The experts say it is a just a matter of time before the next major seismic event occurs in the Cascadia Subduction Zone off Vancouver Island.
The Cascadia Subduction Zone is a very long sloping fault that stretches from mid-Vancouver Island to Northern California. It separates the Juan de Fuca and North America plates. New ocean floor is being created offshore of Washington and Oregon. As more material wells up along the ocean ridge, the ocean floor is pushed toward and beneath the continent. The Cascadia Subduction Zone is where the two plates meet. Source pnsn.org
Researchers know exactly when the last major quake struck off our coast; January 26th, 1700.
‘The 1700 Cascadia earthquake was a magnitude 8.7 to 9.2 megathrust earthquake that occurred in the Cascadia subduction zone in 1700. The earthquake involved the Juan de Fuca Plate underlying the Pacific Ocean, from mid-Vancouver Island in British Columbia, Canada, south along the Pacific Northwest coast as far as northern California, USA. The length of the fault rupture was about 1,000 kilometers (620 miles) with an average slip of 20 meters (22 yards)’ source http://www.iris.edu/hq/retm
Earthquake seismologist John Cassidy says earthquakes around the world serve as reminders about the importance of being prepared.
Geological evidence indicates that great earthquakes may have occurred at least seven times in the last 3,500 years, suggesting a return time of 400 to 600 years.
The subduction of the Juan de Fuca plate beneath North America changes markedly along the length of the subduction zone, notably in the angle of subduction, distribution of earthquakes, volcanism, geologic and seismic structure of the upper plate, and regional horizontal stress. To investigate these characteristics, we conducted detailed density modeling experiments of the crust and mantle along two transects across the Cascadia subduction zone. One crosses Vancouver Island and the Canadian margin, and the other crosses the margin of central Oregon. Both density models were constructed independently to a depth of approximately 50 km. We gathered all possible geologic, geophysical, and borehole data to constrain the density calculations. The final densities for the Oregon and Vancouver lithosphere models were obtained from gravity inversions.

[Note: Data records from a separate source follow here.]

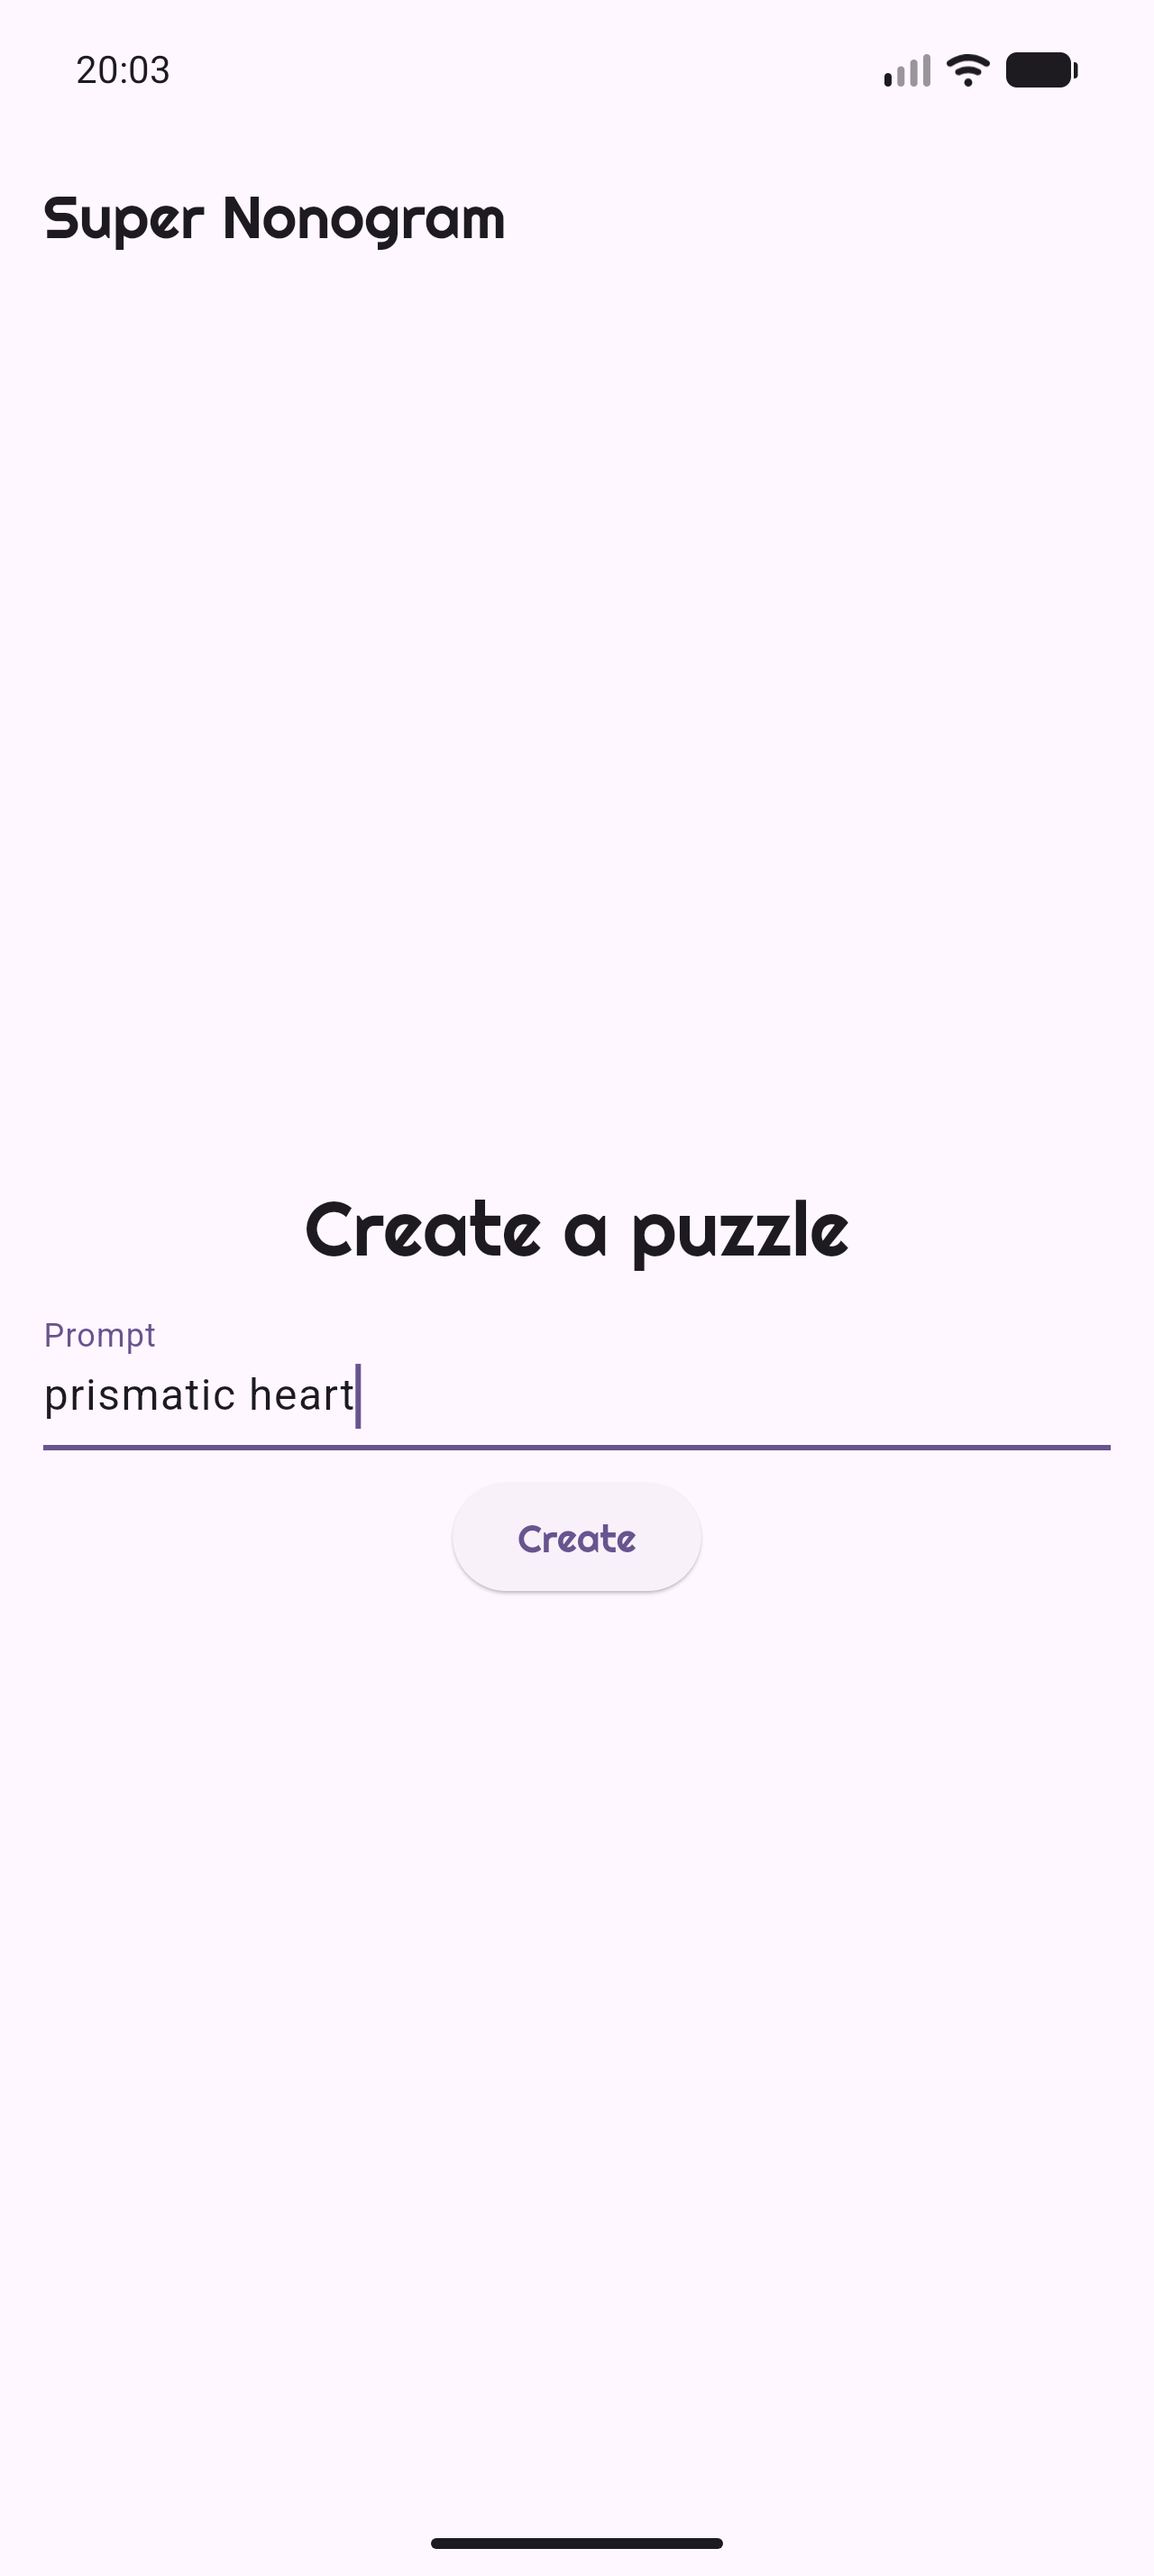
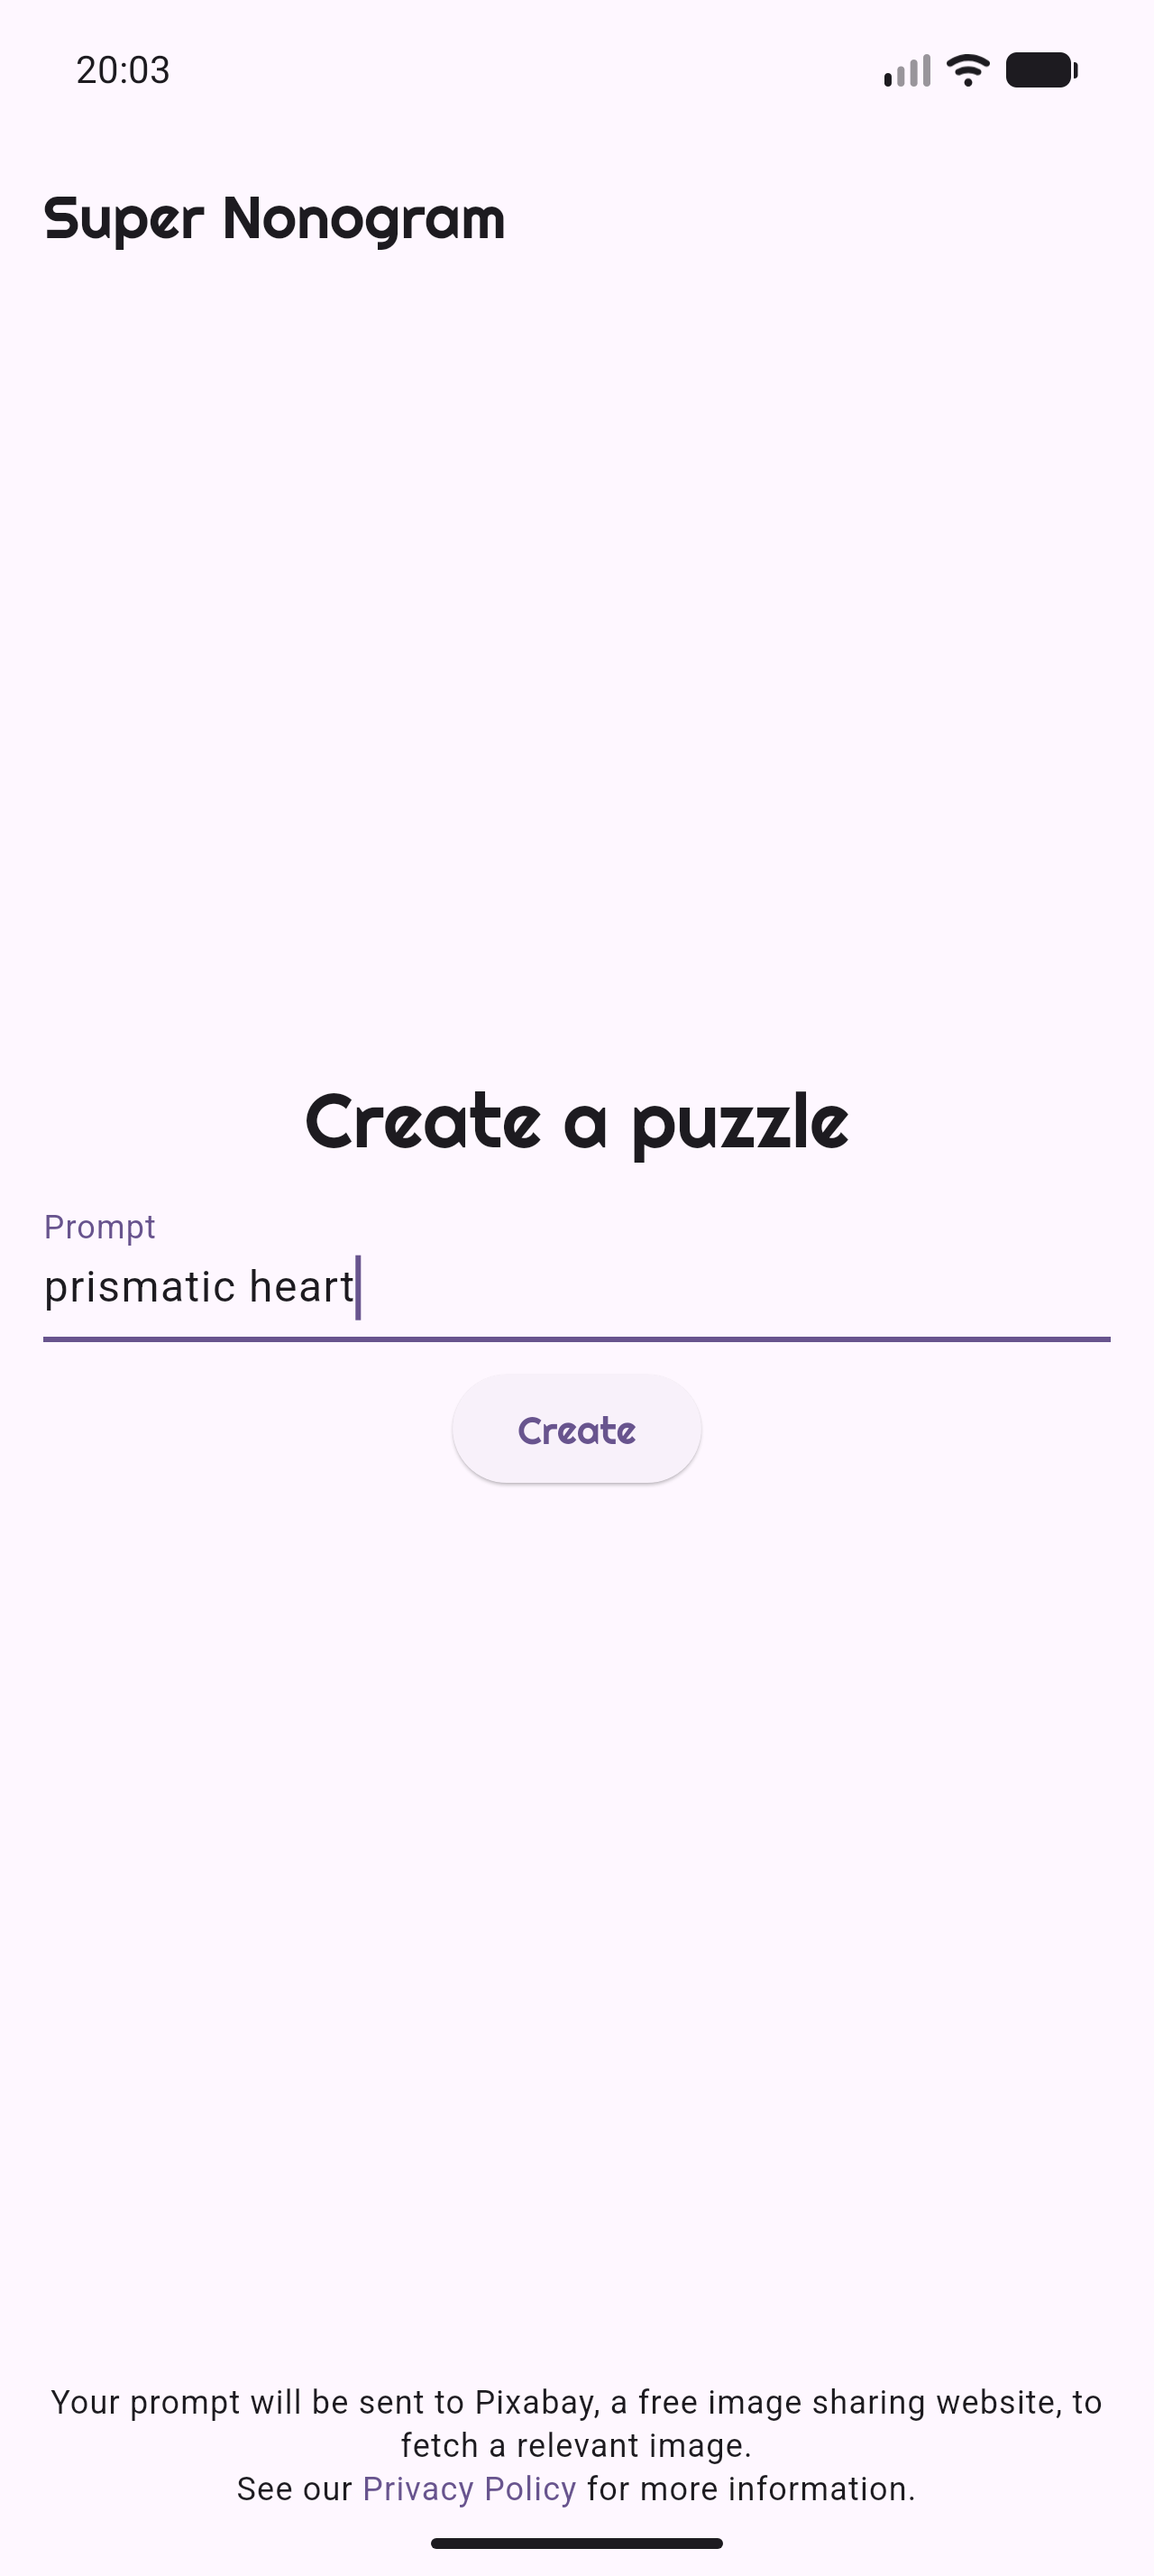
feat: display privacy info on search page

diff --git a/lib/pages/search_page.dart b/lib/pages/search_page.dart
@@ -1,11 +1,13 @@
 import 'dart:convert';
 
+import 'package:flutter/gestures.dart';
 import 'package:flutter/material.dart';
 import 'package:go_router/go_router.dart';
 import 'package:super_nonogram/api/api.dart';
 import 'package:super_nonogram/api/file_manager.dart';
 import 'package:super_nonogram/board/ngb.dart';
 import 'package:super_nonogram/i18n/strings.g.dart';
+import 'package:url_launcher/url_launcher.dart';
 
 class SearchPage extends StatefulWidget {
   const SearchPage({
@@ -26,6 +28,11 @@ class _SearchPageState extends State<SearchPage> {
   bool _disableInput = false;
 
   bool _failedSearch = false;
+
+  static final _privacyPolicyUri = Uri.parse(
+    'https://supernonogram.adil.hanney.org/privacy_policy.html',
+  );
+  static const _contentWidth = 600.0;
 
   void _createPuzzle() async {
     if (_disableInput) return;
@@ -76,10 +83,10 @@ class _SearchPageState extends State<SearchPage> {
     return Scaffold(
       appBar: AppBar(title: Text(t.title.appName)),
       body: Center(
-        child: ConstrainedBox(
-          constraints: const BoxConstraints(maxWidth: 600),
-          child: Padding(
-            padding: const EdgeInsets.all(16),
+        child: SingleChildScrollView(
+          padding: const .all(16),
+          child: ConstrainedBox(
+            constraints: const BoxConstraints(maxWidth: _contentWidth),
             child: Column(
               mainAxisAlignment: MainAxisAlignment.center,
               crossAxisAlignment: CrossAxisAlignment.center,
@@ -116,6 +123,33 @@ class _SearchPageState extends State<SearchPage> {
                 const SizedBox(height: 32),
                 if (widget.showPreviousPuzzles) const PreviousPuzzles(),
               ],
+            ),
+          ),
+        ),
+      ),
+      bottomNavigationBar: Material(
+        color: colorScheme.surface,
+        child: SafeArea(
+          minimum: const .symmetric(horizontal: 16, vertical: 8),
+          child: SizedBox(
+            width: _contentWidth,
+            child: RichText(
+              textAlign: .center,
+              text: TextSpan(
+                style: textTheme.bodySmall,
+                children: [
+                  t.search.privacyInformation(
+                    link: (text) => TextSpan(
+                      text: text,
+                      style: TextStyle(color: colorScheme.primary),
+                      recognizer: TapGestureRecognizer()
+                        ..onTap = () {
+                          launchUrl(_privacyPolicyUri);
+                        },
+                    ),
+                  ),
+                ],
+              ),
             ),
           ),
         ),

diff --git a/lib/i18n/strings_en.g.dart b/lib/i18n/strings_en.g.dart
@@ -88,6 +88,13 @@ class TranslationsSearchEn {
 
 	/// en: 'Create'
 	String get create => 'Create';
+
+	/// en: 'Your prompt will be sent to Pixabay, a free image sharing website, to fetch a relevant image. See our ${link(Privacy Policy)} for more information.'
+	TextSpan privacyInformation({required InlineSpanBuilder link}) => TextSpan(children: [
+		const TextSpan(text: 'Your prompt will be sent to Pixabay, a free image sharing website, to fetch a relevant image.\nSee our '),
+		link('Privacy Policy'),
+		const TextSpan(text: ' for more information.'),
+	]);
 }
 
 // Path: play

Our results confirm that the downgoing slab of the Cascadia subduction zone dips significantly steeper beneath Oregon than beneath Vancouver Island, lending support to the idea that the Juan de Fuca plate is segmented from north to south. In addition, our gravity models indicate that the mantle wedge beneath western Oregon (i.e., below the western Cascades) is lighter than the mantle beneath the Canadian continental crust. This low density agrees with the low mantle velocities observed in the mantle and the present day extensional regime of the Pacific Northwest… Full story HERE
Danger Zone of Cascadia Subduction zone.
Could the West coast be subjected SOON to a massive earthquake?
As explained by University of Washington Seismologist William Steele, this is a model of what an earthquake along the Cascadia fault line might look like. In the future technology may be available that can give us an early warning.
OregonLive.com – March 19, 2011: Oregon Coast Must Prepare For Repeat Of The Great Cascadia Earthquake of 1700 (Links)
Timescolonist.com – March 19, 2011: Victoria Subject to Two Kinds of Catastrophic Earthquakes
USnews.com – March 15, 2011: Pacific NorthWest Faces Nearly Indentical Risk to Japanese Quake